Theresa Schumacher didn’t have much interest in fly-fishing until Brad Pitt won her over.
“I saw ‘A River Runs Through It,’ and it kind of sparked my interest in fly-fishing,” Schumacher says.
With prodding from a friend, Schumacher joined the Medford-based Rogue FlyFishers Association and instantly she found a home before she ever cast a single fly.
“Anything you want to learn, you are going to find someone there who knows it and is willing to help you learn it,” Schumacher says.
The club traces its roots to the early 1970s, when fly angler Vern Hooker was unhappy with some fishing regulations on the upper Rogue River. He and Bill Leever Sr. discussed the possibility of organizing a club that became the Rogue FlyFishers in February 1971.
It had 35 charter members, and the first meeting was at the WeAskU Inn along the Rogue River Highway overlooking the Rogue near Grants Pass.

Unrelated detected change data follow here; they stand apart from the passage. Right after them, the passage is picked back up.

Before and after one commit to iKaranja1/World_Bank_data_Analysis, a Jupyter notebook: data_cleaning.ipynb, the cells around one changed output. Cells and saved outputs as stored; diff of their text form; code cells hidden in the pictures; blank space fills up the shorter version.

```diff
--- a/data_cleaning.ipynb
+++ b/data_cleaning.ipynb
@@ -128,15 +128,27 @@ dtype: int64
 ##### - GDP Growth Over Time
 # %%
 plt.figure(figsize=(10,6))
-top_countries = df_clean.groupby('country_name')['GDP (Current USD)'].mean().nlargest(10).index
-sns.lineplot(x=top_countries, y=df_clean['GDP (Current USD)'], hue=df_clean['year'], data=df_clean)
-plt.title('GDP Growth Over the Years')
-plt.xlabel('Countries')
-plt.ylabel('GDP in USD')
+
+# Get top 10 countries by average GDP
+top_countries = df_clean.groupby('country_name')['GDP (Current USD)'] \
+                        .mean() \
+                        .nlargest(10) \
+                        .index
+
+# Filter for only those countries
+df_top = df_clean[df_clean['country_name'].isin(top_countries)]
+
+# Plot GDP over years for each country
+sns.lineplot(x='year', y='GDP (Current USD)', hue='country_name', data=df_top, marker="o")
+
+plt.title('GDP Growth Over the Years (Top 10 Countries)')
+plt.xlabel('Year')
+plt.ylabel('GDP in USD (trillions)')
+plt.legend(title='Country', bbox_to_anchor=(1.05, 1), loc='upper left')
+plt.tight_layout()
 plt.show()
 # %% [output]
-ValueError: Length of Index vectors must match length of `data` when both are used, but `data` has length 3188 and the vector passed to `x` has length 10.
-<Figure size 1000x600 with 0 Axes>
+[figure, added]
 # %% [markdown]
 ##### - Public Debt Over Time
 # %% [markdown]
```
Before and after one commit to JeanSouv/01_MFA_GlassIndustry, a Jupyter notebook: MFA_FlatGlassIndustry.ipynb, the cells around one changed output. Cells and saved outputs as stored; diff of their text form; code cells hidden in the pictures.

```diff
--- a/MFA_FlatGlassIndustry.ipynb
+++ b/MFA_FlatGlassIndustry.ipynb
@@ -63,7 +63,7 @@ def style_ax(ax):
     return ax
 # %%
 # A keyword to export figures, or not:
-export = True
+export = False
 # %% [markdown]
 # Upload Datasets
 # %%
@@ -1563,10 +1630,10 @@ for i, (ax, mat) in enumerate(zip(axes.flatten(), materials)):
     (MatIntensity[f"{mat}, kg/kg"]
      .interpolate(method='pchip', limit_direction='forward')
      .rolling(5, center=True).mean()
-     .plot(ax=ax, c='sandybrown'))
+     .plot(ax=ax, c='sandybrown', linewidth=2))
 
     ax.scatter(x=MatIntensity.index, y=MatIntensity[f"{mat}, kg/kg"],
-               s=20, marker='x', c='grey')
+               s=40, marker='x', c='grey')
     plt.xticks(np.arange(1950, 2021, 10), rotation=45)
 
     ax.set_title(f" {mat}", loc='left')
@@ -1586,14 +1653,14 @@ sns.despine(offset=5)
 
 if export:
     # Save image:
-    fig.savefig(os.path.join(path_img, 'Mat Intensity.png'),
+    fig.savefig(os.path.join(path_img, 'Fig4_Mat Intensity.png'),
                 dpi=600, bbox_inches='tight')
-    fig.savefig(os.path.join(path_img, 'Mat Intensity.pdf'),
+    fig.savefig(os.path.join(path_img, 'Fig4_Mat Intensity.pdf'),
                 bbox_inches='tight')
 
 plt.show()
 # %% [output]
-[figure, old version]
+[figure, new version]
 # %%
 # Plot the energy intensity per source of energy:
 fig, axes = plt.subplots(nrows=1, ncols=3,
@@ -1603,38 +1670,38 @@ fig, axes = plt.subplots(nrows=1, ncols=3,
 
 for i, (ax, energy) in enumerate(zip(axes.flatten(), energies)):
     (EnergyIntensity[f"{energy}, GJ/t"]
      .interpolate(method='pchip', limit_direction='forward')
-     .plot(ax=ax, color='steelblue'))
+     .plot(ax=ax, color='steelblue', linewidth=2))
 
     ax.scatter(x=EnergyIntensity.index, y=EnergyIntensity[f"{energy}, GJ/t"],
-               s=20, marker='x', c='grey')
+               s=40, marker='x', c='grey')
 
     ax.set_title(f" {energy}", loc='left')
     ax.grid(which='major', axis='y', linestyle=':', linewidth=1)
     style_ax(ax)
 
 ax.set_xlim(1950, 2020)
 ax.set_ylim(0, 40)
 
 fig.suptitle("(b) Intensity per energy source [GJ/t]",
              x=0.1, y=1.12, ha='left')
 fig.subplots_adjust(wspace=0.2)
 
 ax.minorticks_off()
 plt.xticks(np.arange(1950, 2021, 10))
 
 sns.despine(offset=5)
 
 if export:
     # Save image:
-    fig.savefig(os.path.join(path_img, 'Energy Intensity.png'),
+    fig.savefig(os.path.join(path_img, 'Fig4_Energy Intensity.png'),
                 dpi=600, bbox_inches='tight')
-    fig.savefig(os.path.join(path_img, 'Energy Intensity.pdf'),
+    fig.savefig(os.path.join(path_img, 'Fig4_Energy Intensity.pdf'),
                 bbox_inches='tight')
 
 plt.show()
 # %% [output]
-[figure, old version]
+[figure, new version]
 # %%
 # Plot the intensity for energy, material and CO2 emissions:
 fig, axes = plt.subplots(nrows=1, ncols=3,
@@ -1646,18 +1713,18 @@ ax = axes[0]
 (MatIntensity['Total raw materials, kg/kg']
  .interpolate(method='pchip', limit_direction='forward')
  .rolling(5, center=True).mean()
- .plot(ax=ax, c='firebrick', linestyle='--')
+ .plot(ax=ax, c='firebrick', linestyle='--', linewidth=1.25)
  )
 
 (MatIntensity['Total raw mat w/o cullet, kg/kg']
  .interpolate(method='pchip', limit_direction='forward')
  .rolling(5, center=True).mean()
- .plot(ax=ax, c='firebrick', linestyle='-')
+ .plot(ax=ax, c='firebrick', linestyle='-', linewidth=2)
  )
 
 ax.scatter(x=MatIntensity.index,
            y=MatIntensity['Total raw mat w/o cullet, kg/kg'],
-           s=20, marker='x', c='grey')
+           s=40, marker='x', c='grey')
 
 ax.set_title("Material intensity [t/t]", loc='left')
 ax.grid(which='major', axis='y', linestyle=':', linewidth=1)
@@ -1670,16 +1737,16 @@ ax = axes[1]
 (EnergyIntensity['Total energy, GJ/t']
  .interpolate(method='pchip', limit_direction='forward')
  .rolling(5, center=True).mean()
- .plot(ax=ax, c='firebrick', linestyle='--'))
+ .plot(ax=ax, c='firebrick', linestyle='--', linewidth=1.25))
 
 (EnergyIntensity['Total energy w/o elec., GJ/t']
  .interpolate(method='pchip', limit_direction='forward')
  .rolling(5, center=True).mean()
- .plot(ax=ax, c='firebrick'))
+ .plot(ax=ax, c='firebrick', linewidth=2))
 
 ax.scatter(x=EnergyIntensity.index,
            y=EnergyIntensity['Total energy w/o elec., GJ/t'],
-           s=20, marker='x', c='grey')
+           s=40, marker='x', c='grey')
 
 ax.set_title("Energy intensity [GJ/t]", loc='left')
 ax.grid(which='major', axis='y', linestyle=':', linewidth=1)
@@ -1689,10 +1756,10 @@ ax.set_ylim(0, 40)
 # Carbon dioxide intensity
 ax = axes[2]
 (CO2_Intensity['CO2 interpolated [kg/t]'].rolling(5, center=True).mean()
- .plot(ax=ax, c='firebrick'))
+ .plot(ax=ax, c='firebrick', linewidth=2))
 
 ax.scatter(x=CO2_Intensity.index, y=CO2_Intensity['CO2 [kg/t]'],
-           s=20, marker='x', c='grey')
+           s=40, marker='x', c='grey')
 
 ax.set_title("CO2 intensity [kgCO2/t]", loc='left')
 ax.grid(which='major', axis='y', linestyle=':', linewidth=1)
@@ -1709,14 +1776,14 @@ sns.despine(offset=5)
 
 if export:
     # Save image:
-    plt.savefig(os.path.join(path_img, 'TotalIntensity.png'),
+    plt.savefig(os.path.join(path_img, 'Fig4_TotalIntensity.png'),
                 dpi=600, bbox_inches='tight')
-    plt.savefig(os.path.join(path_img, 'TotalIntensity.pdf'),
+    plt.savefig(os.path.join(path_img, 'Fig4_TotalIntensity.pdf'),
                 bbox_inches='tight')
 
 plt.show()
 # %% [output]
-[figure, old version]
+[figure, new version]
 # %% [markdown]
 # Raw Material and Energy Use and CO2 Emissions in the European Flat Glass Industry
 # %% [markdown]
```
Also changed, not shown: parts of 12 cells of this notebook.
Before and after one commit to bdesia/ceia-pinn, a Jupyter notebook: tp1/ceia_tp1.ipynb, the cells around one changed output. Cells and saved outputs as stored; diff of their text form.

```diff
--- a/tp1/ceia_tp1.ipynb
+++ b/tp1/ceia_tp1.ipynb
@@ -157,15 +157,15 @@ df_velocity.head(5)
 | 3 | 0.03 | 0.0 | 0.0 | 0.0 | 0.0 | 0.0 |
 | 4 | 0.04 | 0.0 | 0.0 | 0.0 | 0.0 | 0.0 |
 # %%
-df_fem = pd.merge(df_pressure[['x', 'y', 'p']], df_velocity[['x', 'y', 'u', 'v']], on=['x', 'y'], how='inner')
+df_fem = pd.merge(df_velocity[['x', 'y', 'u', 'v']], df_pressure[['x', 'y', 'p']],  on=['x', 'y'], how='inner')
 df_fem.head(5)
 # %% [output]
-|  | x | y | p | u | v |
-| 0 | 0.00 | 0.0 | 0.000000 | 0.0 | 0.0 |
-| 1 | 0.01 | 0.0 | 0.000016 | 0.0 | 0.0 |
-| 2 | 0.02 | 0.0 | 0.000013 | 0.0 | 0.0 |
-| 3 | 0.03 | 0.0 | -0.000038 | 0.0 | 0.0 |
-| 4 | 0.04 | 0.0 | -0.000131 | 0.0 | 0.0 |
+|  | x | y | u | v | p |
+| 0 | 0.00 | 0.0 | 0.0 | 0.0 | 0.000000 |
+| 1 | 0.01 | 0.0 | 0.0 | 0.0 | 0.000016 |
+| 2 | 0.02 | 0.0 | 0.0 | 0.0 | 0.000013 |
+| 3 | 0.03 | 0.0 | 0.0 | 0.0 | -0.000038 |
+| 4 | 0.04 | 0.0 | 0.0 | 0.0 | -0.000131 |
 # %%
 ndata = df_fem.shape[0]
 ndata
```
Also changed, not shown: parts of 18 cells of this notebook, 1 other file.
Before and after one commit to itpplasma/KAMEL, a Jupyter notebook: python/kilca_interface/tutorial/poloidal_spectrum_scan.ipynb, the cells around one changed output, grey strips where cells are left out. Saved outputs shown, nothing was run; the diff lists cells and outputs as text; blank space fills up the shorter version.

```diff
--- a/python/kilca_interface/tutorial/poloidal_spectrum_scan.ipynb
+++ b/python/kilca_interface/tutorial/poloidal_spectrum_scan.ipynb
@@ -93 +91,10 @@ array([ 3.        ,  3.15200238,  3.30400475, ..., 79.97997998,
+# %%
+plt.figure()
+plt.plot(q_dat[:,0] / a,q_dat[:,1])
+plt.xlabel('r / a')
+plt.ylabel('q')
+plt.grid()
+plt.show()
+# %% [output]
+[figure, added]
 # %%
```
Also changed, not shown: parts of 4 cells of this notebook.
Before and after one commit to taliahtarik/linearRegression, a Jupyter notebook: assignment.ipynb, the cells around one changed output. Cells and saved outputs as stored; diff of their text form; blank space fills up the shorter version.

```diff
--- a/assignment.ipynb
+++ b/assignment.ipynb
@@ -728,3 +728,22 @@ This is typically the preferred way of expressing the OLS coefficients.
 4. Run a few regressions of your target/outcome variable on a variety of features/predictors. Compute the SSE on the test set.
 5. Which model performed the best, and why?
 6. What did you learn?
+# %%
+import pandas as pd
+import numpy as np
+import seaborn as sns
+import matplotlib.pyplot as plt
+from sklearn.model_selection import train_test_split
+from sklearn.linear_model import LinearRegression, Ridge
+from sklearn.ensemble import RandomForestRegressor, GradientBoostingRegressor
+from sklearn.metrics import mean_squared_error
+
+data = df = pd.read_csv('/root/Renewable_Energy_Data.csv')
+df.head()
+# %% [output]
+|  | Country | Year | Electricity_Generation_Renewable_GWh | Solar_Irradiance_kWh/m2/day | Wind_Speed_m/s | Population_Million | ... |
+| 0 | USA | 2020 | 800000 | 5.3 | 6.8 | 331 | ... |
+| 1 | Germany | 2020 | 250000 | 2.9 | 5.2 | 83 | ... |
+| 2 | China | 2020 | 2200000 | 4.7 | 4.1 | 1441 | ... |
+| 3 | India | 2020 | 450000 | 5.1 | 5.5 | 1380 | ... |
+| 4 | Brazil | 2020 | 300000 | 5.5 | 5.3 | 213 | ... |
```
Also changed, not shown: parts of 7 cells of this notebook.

Meeting places have bounced around over the years, including a lengthy stint at the now-long-gone Kim’s Restaurant on South Pacific Highway in Medford.
The organization currently meets the third Wednesday of every month at the Centennial Golf Club with a “wet fly” social hour, dinner, club business and presentations by guests ranging from outdoors authors, guides and conservationists.
The club keeps close ties to the Rogue Fly Tyers and Middle Rogue Steelheaders, two other Southern Oregon angling and fishing-related groups.
The club has about 180 members who pay $35 individual or $45 family memberships annually.
The Rogue FlyFishers is active in conservation and fishery-enhancement work, spearheading independent studies of insect health and water-quality in the upper Rogue — particularly around the city of Medford’s water-treatment plant and how it may impact insect and aquatic weeds.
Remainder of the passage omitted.